Spence’s approach falls somewhere between Tom Petty’s more laid-back work and Sheryl Crow’s melodicism. Tracks like the opening “What You Don’t Know” and the aforementioned “Long Haul” sprint along on reserved but decisive beats bolstered by strumming electric guitars. While most of the disc is dominated by ballads that fall between folk, country and pop, such as “Angels Or Los Angeles,” they cohere around Spence’s intimate, detailed lyrics and a compassionate, flowing style that never feels forced. Each selection is an intricately crafted gem, honed by Knobler’s pitch-perfect production and supporting musicians that never overwhelm either them or Spence’s exquisite delivery.

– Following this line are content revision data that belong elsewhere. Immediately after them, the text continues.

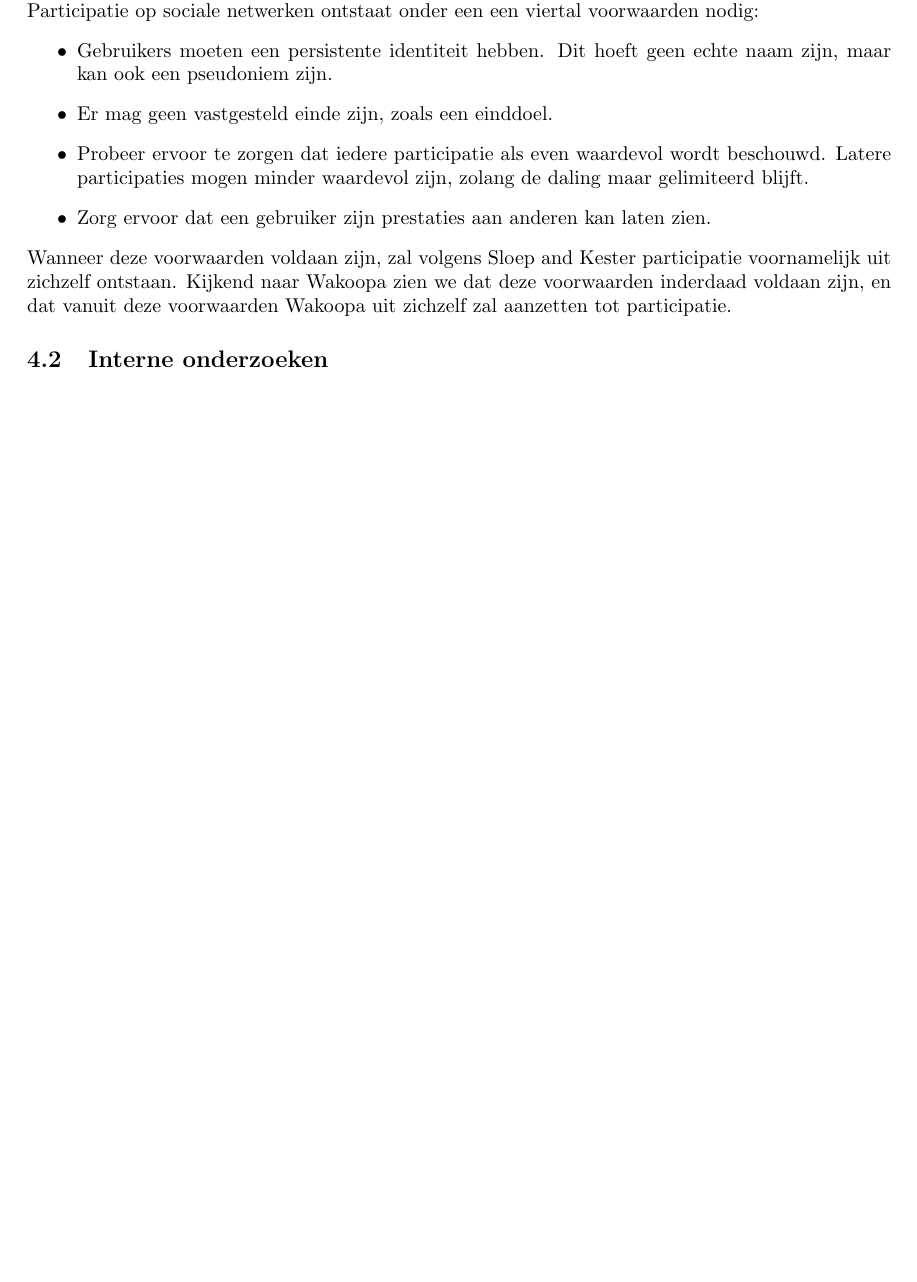
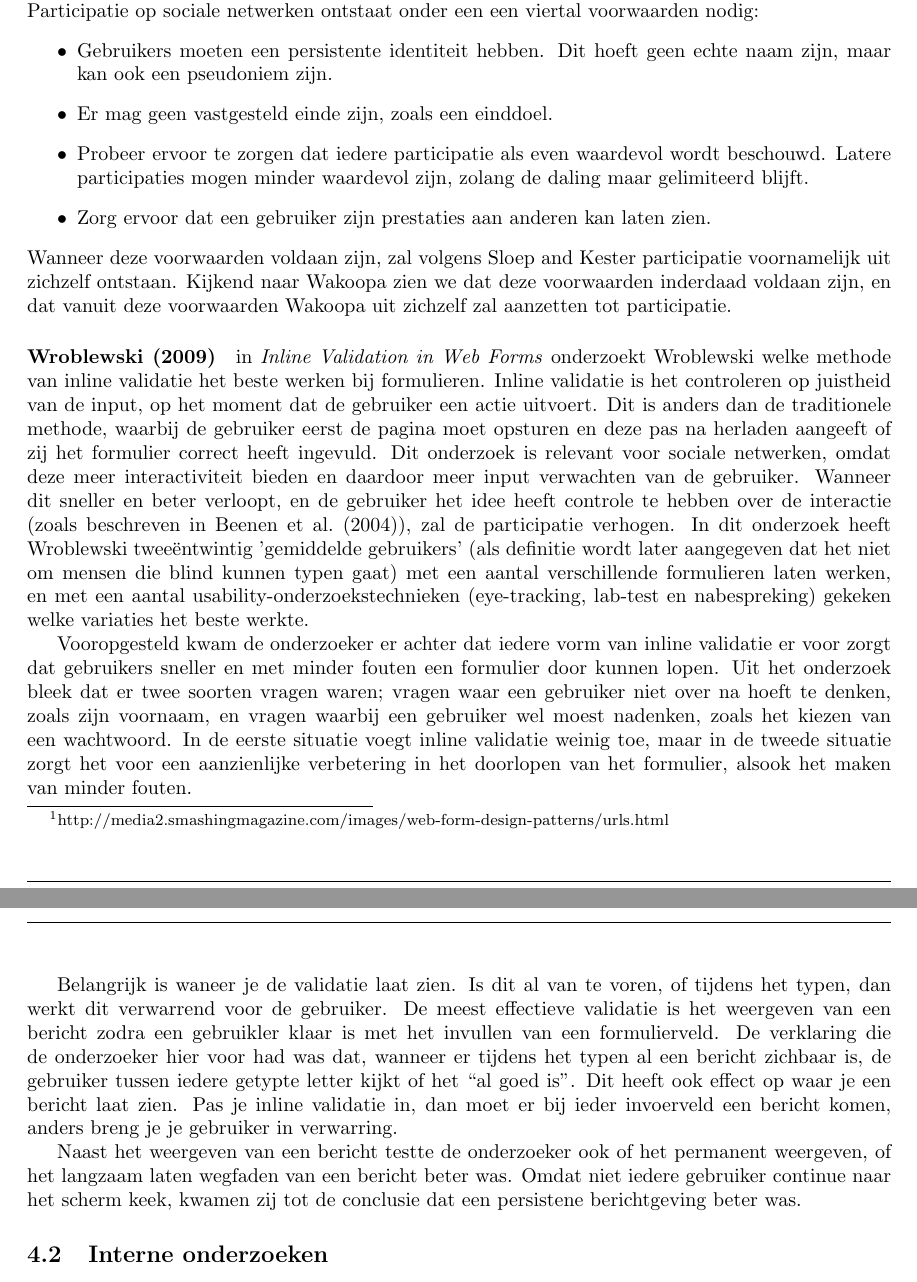
Before and after one commit to Kilian/Graduation, a LaTeX document (source/verslag.tex): part of page 8 of 15 before the commit and two parts of pages 8 and 9 of 16 after it, the two joined at a grey line, cut so that both start at the same text, the shorter picture padded with empty space. Compiled offline with pdfLaTeX.

Commit message:
add paragraph about inline form validation

```diff
--- a/source/verslag.tex
+++ b/source/verslag.tex
@@ -214,6 +214,14 @@ Momenteel toont Wakoopa enkel een melding dat een profiel nog niet compleet is,
   \end{itemize}
     Wanneer deze voorwaarden voldaan zijn, zal volgens \citeauthor{Sloep2009} participatie voornamelijk uit zichzelf ontstaan. Kijkend naar Wakoopa zien we dat deze voorwaarden inderdaad voldaan zijn, en dat vanuit deze voorwaarden Wakoopa uit zichzelf zal aanzetten tot participatie.
 
+  \paragraph{\cite{Wroblewski2009}}
+    in \emph{Inline Validation in Web Forms} onderzoekt \citeauthor{Wroblewski2009} welke methode van inline validatie het beste werken bij formulieren. Inline validatie is het controleren op juistheid van de input, op het moment dat de gebruiker een actie uitvoert. Dit is anders dan de traditionele methode, waarbij de gebruiker eerst de pagina moet opsturen en deze pas na herladen aangeeft of zij het formulier correct heeft ingevuld. Dit onderzoek is relevant voor sociale netwerken, omdat deze meer interactiviteit bieden en daardoor meer input verwachten van de gebruiker. Wanneer dit sneller en beter verloopt, en de gebruiker het idee heeft controle te hebben over de interactie (zoals beschreven in \cite{Beenen2004}), zal de participatie verhogen. In dit onderzoek heeft \citeauthor{Wroblewski2009} twee\"{e}ntwintig 'gemiddelde gebruikers'  (als definitie wordt later aangegeven dat het niet om mensen die blind kunnen typen gaat) met een aantal verschillende formulieren laten werken, en met een aantal usability-onderzoekstechnieken (eye-tracking, lab-test en nabespreking) gekeken welke variaties het beste werkte.
+
+    Vooropgesteld kwam de onderzoeker er achter  dat iedere vorm van inline validatie er voor zorgt dat gebruikers sneller en met minder fouten een formulier door kunnen lopen. Uit het onderzoek bleek dat er twee soorten vragen waren; vragen waar een gebruiker niet over na hoeft te denken, zoals zijn voornaam, en vragen waarbij een gebruiker wel moest nadenken, zoals het kiezen van een wachtwoord. In de eerste situatie voegt inline validatie weinig toe, maar in de tweede situatie zorgt het voor een aanzienlijke verbetering in het doorlopen van het formulier, alsook het maken van minder fouten.
+
+    Belangrijk is waneer je de validatie laat zien. Is dit al van te voren, of tijdens het typen, dan werkt dit verwarrend voor de gebruiker. De meest effectieve validatie is het weergeven van een bericht zodra een gebruikler klaar is met het invullen van een formulierveld. De verklaring die de onderzoeker hier voor had was dat, wanneer er tijdens het typen al een bericht zichbaar is, de gebruiker tussen iedere getypte letter kijkt of het ``al goed is''. Dit heeft ook effect op waar je een bericht laat zien. Pas je inline validatie in, dan moet er bij ieder invoerveld een bericht komen, anders breng je je gebruiker in verwarring.
+
+    Naast het weergeven van een bericht testte de onderzoeker ook of het permanent weergeven, of het langzaam laten wegfaden van een bericht beter was. Omdat niet iedere gebruiker continue naar het scherm keek, kwamen zij tot de conclusie dat een persistene berichtgeving beter was.
 
   \subsection{Interne onderzoeken}
 
```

While getting Emmylou Harris to add harmonies for the closing title track was a coup, she really doesn’t add much to a song that’s already a gem about keeping a love burning successfully for a lifetime. It’s sure to be used as music for renewing wedding vows and it is hard to imagine anyone not getting a lump in their throat to “… some things they last and some things they won’t/ But nothing about you ever gets old.”
The subjects of road-weary musicians along with frustrations/revelations involving love and relationships may not be new, but Caroline Spence’s innovative and mature angle on these shopworn concepts, along with subtly hooky tunes, makes them feel fresh and inspired.
Third time the charm? Based on the shimmering Mint Condition, it deserves to be.